* What you have to do *
List each line of the data that holds the string "weights".

* Data provided *
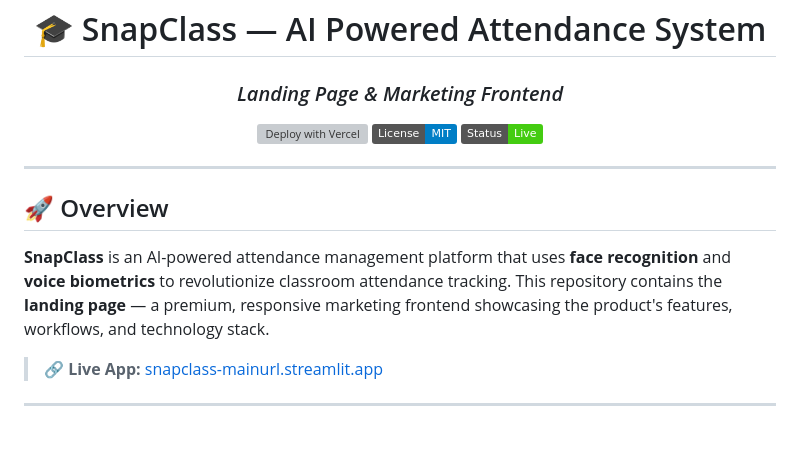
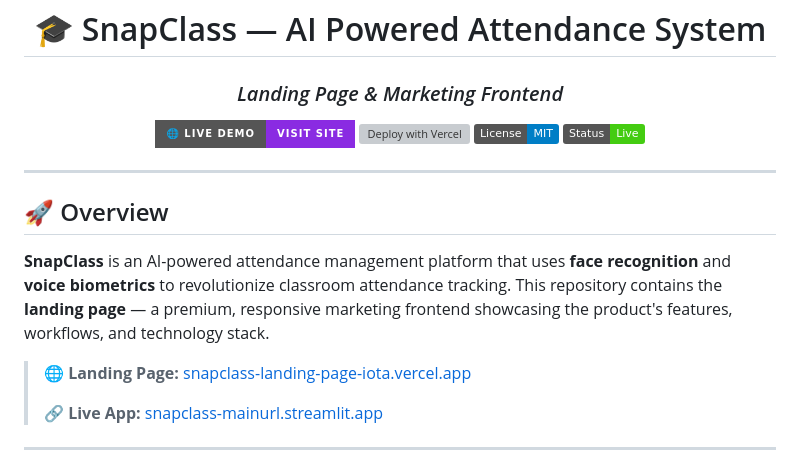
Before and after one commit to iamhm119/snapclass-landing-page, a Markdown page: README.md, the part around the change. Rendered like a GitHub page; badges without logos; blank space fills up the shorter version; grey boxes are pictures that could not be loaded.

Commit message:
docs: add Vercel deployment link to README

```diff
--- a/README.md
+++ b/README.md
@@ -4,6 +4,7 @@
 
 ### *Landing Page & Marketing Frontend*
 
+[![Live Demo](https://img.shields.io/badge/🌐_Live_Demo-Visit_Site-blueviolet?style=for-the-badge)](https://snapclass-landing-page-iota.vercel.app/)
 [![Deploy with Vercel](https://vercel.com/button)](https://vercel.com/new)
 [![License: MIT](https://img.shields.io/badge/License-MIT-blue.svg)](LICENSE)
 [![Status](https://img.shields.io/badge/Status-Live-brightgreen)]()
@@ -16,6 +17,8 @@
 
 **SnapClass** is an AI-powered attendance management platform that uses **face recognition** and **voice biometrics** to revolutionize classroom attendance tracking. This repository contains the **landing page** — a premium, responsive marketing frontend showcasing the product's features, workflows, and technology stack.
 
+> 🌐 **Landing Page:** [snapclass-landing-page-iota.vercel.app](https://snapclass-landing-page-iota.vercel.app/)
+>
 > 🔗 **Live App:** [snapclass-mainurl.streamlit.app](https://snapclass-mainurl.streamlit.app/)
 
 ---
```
--
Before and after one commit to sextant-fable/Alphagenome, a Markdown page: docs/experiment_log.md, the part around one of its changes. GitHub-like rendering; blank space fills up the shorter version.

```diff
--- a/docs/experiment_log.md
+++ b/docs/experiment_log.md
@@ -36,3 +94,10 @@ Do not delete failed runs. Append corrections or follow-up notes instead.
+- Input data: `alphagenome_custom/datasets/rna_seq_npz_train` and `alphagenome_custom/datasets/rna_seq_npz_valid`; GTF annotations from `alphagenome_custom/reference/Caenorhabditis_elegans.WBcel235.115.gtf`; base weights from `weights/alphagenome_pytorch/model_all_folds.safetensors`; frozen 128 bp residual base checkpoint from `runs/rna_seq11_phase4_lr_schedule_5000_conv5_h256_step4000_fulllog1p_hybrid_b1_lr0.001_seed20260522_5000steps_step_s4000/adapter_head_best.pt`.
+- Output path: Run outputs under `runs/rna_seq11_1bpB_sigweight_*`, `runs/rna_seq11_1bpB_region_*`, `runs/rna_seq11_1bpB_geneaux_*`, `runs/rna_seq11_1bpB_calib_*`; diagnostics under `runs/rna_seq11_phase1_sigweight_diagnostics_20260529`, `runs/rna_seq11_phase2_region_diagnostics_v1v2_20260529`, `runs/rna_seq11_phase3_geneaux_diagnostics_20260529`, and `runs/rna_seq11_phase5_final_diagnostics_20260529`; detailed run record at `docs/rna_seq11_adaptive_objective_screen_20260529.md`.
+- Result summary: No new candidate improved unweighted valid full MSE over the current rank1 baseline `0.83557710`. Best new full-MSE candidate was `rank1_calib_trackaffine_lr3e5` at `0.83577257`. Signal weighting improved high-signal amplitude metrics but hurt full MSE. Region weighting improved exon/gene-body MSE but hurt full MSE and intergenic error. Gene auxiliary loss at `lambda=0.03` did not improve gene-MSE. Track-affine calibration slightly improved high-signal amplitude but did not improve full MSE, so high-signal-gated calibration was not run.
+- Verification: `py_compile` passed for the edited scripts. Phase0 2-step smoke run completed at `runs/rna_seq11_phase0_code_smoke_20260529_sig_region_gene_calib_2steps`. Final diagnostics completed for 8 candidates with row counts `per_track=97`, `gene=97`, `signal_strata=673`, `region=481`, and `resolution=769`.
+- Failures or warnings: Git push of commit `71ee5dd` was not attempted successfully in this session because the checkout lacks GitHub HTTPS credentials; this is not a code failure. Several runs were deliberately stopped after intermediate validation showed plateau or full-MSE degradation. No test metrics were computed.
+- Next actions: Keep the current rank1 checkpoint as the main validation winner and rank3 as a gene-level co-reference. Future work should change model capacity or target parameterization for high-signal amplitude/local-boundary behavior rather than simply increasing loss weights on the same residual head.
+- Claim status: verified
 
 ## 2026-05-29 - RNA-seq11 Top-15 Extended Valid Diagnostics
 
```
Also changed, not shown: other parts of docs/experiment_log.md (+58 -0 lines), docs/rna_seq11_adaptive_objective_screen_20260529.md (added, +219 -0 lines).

* Result *
+- Input data: `alphagenome_custom/datasets/rna_seq_npz_train` and `alphagenome_custom/datasets/rna_seq_npz_valid`; GTF annotations from `alphagenome_custom/reference/Caenorhabditis_elegans.WBcel235.115.gtf`; base weights from `weights/alphagenome_pytorch/model_all_folds.safetensors`; frozen 128 bp residual base checkpoint from `runs/rna_seq11_phase4_lr_schedule_5000_conv5_h256_step4000_fulllog1p_hybrid_b1_lr0.001_seed20260522_5000steps_step_s4000/adapter_head_best.pt`.
+- Next actions: Keep the current rank1 checkpoint as the main validation winner and rank3 as a gene-level co-reference. Future work should change model capacity or target parameterization for high-signal amplitude/local-boundary behavior rather than simply increasing loss weights on the same residual head.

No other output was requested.